The transmitter reserve is flooded; the level of the water varies between 2’ and 8’ depending on weather conditions and the time of year. The internal walls are faced with red glazed bricks. Some ventilation trunking can be seen lying on the floor beneath the water level. The main transmitter room has been completely stripped; even the doors into the lobby and toilet have been removed.
The receiver block is dry but strewn with rubble, much of it glazed bricks from the demolished internal partition walls. Both the toilet wall and the crew room walls have been demolished. The ventilation plant room has been stripped leaving only the concrete plinths where the plant was mounted. Both reserves still retain their three flat reinforced concrete covers on steel rollers and running rails.
The two larger covers were for plant access and the smaller cover gives access to a steel staircase down 17’ 5” into the bunker. All the hatches are closed but can be opened using farm machinery. The receiver reserve was entered by this method for this report.
Both reserves still retain their emergency escape shafts with their double interlocking waterproof hatches still in good condition. There is an eight foot vertical shaft giving access to a low passage that runs for 13 feet to a blast door (now removed) half way up the wall at the back of the operations room. A second offset ladder is fixed to the wall.
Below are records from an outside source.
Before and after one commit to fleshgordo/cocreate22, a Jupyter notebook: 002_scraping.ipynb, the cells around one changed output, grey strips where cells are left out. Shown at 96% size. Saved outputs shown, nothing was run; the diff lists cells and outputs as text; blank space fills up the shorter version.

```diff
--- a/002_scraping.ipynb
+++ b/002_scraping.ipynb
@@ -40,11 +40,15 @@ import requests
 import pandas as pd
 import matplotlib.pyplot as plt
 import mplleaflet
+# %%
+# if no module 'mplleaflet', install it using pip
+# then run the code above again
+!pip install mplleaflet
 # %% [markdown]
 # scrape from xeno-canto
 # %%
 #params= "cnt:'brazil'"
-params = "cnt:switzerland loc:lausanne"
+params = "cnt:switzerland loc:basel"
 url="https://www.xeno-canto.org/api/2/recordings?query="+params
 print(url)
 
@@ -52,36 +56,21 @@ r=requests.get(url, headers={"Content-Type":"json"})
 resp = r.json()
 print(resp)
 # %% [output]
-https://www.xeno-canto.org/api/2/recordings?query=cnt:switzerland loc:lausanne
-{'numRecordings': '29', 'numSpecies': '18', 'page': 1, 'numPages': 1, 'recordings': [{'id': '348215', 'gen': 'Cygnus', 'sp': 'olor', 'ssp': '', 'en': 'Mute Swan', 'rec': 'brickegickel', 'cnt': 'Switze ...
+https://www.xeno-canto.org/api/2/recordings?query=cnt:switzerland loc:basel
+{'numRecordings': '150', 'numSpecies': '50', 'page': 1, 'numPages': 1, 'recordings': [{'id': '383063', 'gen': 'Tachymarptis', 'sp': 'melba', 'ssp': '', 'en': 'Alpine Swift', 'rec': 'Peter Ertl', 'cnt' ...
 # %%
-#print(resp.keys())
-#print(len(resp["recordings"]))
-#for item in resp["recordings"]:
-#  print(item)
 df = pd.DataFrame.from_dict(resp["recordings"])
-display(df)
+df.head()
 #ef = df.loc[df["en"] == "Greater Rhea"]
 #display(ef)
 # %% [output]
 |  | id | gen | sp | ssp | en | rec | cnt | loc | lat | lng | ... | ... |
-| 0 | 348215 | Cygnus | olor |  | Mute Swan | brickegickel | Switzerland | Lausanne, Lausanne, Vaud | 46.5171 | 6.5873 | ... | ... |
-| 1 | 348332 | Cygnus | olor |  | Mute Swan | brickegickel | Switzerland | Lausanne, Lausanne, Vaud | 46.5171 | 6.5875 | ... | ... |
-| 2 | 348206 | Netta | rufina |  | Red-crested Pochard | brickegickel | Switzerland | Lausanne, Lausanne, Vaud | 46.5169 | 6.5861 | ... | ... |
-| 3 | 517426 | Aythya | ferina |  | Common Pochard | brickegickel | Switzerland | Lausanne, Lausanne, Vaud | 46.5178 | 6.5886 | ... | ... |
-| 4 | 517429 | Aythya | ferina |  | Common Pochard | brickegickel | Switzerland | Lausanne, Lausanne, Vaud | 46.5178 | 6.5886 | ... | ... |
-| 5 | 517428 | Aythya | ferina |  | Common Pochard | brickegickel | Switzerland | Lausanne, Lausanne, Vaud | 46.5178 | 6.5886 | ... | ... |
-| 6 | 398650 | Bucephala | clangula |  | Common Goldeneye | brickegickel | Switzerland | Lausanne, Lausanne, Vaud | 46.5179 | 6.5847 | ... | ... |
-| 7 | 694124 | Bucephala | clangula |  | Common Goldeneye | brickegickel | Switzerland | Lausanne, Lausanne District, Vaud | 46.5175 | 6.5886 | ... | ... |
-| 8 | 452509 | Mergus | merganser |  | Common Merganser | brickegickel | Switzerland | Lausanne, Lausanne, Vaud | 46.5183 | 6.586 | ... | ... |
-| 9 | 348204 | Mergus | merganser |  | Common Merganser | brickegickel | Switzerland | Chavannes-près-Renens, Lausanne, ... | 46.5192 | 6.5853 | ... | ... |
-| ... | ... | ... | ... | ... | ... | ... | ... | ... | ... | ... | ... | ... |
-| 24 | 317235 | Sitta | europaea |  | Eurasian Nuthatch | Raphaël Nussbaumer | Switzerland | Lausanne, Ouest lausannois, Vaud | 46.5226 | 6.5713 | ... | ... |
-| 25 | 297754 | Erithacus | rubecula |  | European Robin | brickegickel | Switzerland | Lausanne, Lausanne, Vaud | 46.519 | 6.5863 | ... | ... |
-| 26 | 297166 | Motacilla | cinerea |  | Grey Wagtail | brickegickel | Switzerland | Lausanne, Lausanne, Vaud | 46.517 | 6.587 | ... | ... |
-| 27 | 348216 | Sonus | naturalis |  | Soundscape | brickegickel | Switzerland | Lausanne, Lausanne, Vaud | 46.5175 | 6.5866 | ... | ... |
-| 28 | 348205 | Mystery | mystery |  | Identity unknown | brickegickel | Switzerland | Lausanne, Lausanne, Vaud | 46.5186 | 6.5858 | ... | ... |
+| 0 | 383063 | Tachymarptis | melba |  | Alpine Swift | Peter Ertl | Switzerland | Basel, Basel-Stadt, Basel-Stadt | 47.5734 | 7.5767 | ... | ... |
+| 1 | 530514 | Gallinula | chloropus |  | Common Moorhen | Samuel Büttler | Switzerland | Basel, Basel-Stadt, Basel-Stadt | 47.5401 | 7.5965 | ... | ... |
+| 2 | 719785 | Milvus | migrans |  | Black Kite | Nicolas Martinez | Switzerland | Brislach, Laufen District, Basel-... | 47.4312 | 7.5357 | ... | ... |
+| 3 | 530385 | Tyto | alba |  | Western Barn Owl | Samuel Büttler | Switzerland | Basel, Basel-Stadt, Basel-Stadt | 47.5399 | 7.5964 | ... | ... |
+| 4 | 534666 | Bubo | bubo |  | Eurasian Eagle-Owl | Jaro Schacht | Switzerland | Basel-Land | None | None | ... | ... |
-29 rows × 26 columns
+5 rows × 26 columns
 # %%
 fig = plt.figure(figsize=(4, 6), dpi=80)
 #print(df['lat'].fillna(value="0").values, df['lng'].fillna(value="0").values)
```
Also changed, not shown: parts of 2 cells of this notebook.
- Bob Jenner
- The Orkney Wireless Museum
- The Orcadian
- PRO Files Air 25⁄681 & AVIA7/308